Each year, 36 billion dollars are being lost by seniors online due to fraud. Senior citizens are getting online more often and they’re not using caution. That $36 billion is 12 times more than was reported even 5 years ago. 43% of seniors in America today show at least one sign of becoming a victim of financial abuse, whether they know it or not.
Why is it that it’s happening to seniors and not younger people? To put it bluntly, they’re often times friendlier and more easily willing to trust people. They answer the phone and engage in conversations with thieves unknowingly, and they respond to emails that should be deleted, as well as many other habits that younger generations know not to engage in. Generally, seniors are simply more trustworthy.
So seniors, what can you do to protect yourselves from fraud? First, don’t answer emails, phone calls, or letters from “officials” asking for your social security number, Medicare number, or any other similar information. Make sure to read the fine print when buying something online or off of the TV. If something seems uncertain, it probably is.
Make sure to use caller ID. If you don’t recognize the number or the name of the caller, don’t answer. Don’t sign up for any investments that you don’t understand.

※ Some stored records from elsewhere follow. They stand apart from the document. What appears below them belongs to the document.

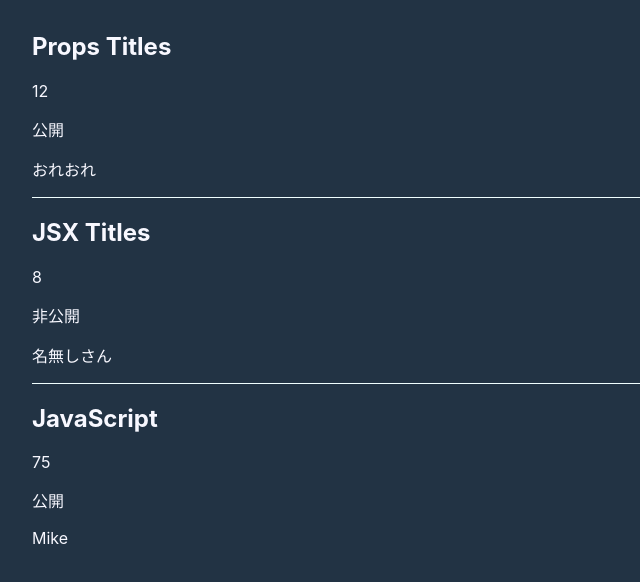
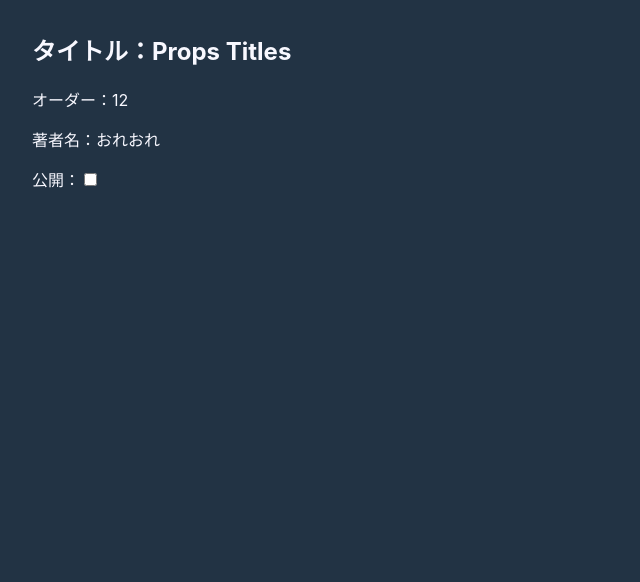
Before and after one commit to BoxPistols/chat-bot_react-firebase_200604, a React (Create React App) app: page / in a window 1280 px wide. Shown: the top 582 px of the page, without its empty margins (0-640 px from the left). Built offline with nearby package versions, Linux system fonts and the light colour scheme.

Commit message:
[State] set state toggleFunction

```diff
--- a/src/Article.jsx
+++ b/src/Article.jsx
@@ -1,22 +1,31 @@
 import React from "react"
 const Article = (props) => {
-  let PublishState = ""
+  /*   let PublishState = ""
   if (props.isPublished) {
     PublishState = "公開"
   } else {
     PublishState = "非公開"
-  }
+  } */
   /*
     functional component
     子コンポネント<-親の値から受け取る
   */
   return (
     <div className="article__lay">
-      <h2>{props.title}</h2>
-      <p>{props.order}</p>
-      <p>{PublishState}</p>
-      <p>{props.name}</p>
+      <h2>タイトル：{props.title}</h2>
+      <p>オーダー：{props.order}</p>
+      <p>著者名：{props.name}</p>
+      <p>
+        <label htmlFor="check"> 公開：</label>
+        <input
+          id="check"
+          type="checkbox"
+          checked={props.isPublished}
+          onClick={() => props.toggle()}
+        />
+      </p>
     </div>
   )
 }
+// <p>{PublishState}</p>
 export default Article
--- a/src/Blog.jsx
+++ b/src/Blog.jsx
@@ -3,11 +3,32 @@
 /*
   Class Component
   親コンポネント -> 子コンポネントに渡す=Article
+  State: コンポネントの中で管理する変数
+  - ローカルステート < > redux(グローバル)
+  - propsとして子コンポネントに渡せる
 */
 class Blog extends React.Component {
+  /*
+    setState()：
+    render内では値を変更してはいけない > 再レンダーの防止
+    ※ functional componentはStateを持てない = Class Componentで使う
+    constructor内で宣言する
+    オブジェクト型で記述 this.変数 = { key: value }
+    関数にラップする
+  */
   constructor(props) {
     super(props)
+    this.state = {
+      isPublished: false,
+    }
   }
+
+  toggleCheckPublished = () => {
+    this.setState({
+      isPublished: !this.state.isPublished,
+    })
+  }
+
   render() {
     const author = "おれおれ"
     return (
@@ -15,16 +36,10 @@
         <Article
           title="Props Titles"
           order={12}
-          isPublished={true}
+          isPublished={this.state.isPublished}
+          toggle={() => this.toggleCheckPublished()}
           name={author}
         />
-        <Article
-          title="JSX Titles"
-          order={8}
-          isPublished={false}
-          name="名無しさん"
-        />
-        <Article title="JavaScript" order={75} isPublished={true} name="Mike" />
       </>
     )
   }
```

If it seems like something you’re interested in, ask a family member, friend or lawyer to review the investment documents before you sign the papers.